Author Notes

Dorothy M. Brown is Professor of History at Georgetown University
Elizabeth McKeown is Professor of History of Christianity at Georgetown University

Reviews 1

Choice Review

Responding to both the increased numbers of Catholic poor and the anti-Catholic charity campaigns of Protestant reformers during the late 19th century, Catholics developed a network of institutions and services designed to take care of their coreligionists. Activism soon generated debates over professionalization, as Catholic "providers" contended with the new ideas of professional social workers and centralization and vied with local Catholic bishops over control of diocesan charity institutions, services, and funding.

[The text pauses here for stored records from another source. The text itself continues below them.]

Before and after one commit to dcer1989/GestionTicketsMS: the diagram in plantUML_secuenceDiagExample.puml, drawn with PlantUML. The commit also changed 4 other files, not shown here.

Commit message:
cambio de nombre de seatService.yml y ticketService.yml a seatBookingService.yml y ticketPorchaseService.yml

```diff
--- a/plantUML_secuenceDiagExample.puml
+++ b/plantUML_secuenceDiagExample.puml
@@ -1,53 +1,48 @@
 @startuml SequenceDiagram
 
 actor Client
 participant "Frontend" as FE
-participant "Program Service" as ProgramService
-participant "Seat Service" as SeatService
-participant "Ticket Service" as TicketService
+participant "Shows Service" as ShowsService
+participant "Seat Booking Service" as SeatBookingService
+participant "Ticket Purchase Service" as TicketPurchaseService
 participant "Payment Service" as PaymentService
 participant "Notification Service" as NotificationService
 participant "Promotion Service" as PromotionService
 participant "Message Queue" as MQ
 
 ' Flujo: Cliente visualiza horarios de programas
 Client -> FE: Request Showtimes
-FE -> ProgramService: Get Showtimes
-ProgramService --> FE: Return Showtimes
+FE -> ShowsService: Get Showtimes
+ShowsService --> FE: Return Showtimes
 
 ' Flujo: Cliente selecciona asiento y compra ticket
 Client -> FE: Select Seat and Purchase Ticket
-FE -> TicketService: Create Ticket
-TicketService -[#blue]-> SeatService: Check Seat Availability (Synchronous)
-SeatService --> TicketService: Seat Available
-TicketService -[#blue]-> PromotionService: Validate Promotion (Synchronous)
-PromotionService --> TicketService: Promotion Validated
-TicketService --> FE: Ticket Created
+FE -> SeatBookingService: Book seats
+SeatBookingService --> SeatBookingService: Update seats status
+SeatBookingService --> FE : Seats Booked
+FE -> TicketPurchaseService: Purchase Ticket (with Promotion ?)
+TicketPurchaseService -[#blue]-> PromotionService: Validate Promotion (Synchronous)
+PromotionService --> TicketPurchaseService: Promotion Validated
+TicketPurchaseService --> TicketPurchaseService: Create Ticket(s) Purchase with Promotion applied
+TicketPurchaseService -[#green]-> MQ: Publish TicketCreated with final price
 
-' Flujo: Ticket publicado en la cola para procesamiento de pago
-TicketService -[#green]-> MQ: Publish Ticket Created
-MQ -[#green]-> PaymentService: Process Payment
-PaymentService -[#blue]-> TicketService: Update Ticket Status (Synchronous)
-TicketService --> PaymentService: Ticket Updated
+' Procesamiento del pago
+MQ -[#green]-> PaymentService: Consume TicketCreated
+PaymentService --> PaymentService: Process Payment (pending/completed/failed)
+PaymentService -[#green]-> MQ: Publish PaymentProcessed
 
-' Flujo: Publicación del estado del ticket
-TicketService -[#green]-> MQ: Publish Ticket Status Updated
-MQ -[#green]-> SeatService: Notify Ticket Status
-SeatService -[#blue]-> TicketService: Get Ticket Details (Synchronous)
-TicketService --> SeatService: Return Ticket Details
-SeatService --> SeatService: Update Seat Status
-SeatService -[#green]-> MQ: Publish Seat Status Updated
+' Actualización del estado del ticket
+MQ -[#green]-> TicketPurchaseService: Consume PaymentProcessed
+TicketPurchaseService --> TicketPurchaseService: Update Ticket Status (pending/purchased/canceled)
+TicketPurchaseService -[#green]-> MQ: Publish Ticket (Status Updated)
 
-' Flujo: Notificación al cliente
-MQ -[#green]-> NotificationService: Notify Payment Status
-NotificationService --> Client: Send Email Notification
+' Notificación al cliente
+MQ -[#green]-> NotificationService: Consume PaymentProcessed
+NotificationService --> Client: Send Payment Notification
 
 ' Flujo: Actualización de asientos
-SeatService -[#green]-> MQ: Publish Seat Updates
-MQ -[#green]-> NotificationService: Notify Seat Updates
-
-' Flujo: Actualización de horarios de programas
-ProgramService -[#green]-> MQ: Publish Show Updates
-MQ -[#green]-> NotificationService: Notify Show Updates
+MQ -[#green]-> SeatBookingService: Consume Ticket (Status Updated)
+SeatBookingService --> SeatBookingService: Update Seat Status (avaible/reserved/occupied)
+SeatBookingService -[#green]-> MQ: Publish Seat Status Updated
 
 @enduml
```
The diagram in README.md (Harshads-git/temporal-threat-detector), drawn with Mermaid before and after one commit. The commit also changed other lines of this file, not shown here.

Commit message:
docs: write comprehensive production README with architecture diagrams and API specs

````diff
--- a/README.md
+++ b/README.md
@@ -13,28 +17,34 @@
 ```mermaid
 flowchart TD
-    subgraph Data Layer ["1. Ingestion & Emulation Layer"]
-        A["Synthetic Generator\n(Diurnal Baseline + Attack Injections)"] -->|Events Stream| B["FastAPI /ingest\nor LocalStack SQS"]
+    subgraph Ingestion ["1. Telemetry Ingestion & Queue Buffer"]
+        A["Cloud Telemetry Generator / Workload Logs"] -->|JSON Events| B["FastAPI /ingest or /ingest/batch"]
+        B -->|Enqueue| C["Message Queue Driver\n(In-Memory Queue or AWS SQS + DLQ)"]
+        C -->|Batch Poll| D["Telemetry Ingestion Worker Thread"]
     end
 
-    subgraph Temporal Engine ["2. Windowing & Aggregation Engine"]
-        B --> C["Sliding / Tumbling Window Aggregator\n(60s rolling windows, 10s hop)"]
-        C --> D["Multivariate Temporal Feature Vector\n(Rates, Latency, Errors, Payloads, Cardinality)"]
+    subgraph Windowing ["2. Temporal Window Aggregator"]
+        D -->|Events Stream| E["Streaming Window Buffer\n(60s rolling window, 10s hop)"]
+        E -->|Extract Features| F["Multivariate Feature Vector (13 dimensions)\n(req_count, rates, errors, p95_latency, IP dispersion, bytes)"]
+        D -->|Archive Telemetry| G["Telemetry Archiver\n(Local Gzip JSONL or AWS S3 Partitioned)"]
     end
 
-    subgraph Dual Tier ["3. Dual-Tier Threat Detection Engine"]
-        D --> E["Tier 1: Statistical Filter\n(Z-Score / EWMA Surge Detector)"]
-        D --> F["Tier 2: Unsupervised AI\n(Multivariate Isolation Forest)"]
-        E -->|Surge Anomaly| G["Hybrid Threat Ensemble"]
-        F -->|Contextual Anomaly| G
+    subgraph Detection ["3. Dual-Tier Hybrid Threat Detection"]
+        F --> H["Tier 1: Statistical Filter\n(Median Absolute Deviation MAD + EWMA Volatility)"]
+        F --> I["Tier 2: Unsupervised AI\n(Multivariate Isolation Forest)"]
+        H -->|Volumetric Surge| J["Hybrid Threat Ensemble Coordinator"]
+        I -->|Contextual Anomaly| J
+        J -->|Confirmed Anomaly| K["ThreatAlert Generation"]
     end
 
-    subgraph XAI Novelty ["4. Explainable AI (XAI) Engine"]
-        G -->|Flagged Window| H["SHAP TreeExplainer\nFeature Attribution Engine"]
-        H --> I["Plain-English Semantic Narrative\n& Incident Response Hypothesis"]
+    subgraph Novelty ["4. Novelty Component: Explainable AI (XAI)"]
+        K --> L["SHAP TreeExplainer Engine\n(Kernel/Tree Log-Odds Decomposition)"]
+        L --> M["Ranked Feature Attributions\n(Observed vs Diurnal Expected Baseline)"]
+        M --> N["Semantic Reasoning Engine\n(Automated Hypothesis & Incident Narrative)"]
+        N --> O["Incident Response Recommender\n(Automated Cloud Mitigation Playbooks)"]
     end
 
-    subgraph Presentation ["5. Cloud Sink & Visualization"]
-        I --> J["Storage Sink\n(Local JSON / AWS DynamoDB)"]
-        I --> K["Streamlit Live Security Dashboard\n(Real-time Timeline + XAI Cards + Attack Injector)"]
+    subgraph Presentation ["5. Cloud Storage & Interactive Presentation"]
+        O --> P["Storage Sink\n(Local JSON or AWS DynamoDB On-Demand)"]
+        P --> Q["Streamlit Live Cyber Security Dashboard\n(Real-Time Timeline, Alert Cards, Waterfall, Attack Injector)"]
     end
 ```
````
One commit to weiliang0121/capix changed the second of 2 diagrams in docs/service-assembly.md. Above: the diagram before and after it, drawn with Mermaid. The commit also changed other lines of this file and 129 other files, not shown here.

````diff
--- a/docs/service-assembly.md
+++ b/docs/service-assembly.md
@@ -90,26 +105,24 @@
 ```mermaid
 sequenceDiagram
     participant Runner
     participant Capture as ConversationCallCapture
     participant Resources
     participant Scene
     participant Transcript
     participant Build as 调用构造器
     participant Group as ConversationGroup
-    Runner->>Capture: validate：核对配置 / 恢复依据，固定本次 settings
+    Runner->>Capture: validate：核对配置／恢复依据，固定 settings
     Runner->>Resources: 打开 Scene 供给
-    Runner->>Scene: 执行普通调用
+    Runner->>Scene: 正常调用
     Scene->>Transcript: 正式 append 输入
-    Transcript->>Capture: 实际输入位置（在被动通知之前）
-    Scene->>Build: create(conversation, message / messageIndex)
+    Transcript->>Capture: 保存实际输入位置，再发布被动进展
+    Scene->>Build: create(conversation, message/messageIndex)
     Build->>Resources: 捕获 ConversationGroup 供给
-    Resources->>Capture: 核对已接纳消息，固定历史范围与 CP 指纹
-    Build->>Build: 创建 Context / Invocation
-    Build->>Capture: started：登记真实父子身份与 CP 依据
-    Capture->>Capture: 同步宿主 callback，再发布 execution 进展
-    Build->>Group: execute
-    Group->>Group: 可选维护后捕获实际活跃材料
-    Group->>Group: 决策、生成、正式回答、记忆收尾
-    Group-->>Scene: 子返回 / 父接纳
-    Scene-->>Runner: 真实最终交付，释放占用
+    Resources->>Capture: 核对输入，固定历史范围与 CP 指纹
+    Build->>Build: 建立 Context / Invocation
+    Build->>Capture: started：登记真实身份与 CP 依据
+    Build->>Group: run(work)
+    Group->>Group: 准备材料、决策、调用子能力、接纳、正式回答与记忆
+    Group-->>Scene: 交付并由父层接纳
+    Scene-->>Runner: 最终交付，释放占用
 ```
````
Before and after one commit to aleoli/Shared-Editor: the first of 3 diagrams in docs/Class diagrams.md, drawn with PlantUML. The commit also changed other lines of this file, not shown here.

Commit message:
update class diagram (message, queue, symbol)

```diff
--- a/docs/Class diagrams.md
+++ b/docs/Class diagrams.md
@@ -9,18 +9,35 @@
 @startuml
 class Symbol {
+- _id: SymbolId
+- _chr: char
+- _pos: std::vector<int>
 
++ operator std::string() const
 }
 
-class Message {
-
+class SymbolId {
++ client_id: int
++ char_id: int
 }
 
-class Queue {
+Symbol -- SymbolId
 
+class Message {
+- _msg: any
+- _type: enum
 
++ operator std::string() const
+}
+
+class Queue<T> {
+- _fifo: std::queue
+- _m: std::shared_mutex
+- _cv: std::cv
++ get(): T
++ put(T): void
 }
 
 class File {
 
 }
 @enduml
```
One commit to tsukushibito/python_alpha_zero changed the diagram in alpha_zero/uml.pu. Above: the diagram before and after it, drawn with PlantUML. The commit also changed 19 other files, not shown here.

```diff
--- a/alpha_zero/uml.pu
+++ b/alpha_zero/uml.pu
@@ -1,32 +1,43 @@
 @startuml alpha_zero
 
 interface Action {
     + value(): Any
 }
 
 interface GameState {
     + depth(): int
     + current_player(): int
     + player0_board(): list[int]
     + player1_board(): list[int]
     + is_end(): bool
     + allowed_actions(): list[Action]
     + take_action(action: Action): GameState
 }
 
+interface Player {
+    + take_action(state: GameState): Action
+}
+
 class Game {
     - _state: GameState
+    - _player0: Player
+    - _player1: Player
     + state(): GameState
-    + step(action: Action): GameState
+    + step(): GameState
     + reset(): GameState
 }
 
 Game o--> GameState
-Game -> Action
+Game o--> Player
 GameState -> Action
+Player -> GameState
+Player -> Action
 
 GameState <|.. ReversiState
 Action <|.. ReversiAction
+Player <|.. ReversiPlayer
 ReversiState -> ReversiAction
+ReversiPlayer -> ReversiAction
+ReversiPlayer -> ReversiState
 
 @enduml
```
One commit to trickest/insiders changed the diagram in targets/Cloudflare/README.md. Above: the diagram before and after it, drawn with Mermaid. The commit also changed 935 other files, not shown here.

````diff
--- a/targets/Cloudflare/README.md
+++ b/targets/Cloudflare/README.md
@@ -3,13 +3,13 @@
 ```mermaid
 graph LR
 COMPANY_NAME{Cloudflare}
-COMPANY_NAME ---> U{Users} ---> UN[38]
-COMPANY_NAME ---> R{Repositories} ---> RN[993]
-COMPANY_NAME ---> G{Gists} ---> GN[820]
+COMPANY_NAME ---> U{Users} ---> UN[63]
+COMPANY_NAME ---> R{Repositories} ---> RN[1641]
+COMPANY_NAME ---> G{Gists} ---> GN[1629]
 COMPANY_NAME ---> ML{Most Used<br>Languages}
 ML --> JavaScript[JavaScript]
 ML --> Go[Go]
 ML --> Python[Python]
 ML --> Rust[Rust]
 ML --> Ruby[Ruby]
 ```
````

As the leadership of Catholic charities realized that access to policy making at all levels was essential for continued public financial support, Catholic charity work became increasingly politicized. In learning to advance their interests in the forum of national pressure group politics during the 1930s, Catholics positioned themselves to have a significant influence on New Deal programs affecting families and children. Although narrowly focused, this institutional history is valuable for underscoring the importance of the private sector in American welfare and for adding a Catholic dimension to recent welfare scholarship. Upper-division undergraduates and above. S. L. Piott; Clarion University of Pennsylvania

Table of Contents

Acknowledgmentsp. vii
Introductionp. 1
1 The New York Systemp. 13
2 The Larger Landscapep. 51
3 Inside the Institutions: Foundlings, Orphans, Delinquentsp. 86
4 Outside the Institutions: Pensions, Precaution, Preventionp. 120
5 Catholic Charities, the Great Depression, and the New Dealp. 151
Conclusionp. 193
Sourcesp. 199
Notesp. 201
Indexp. 279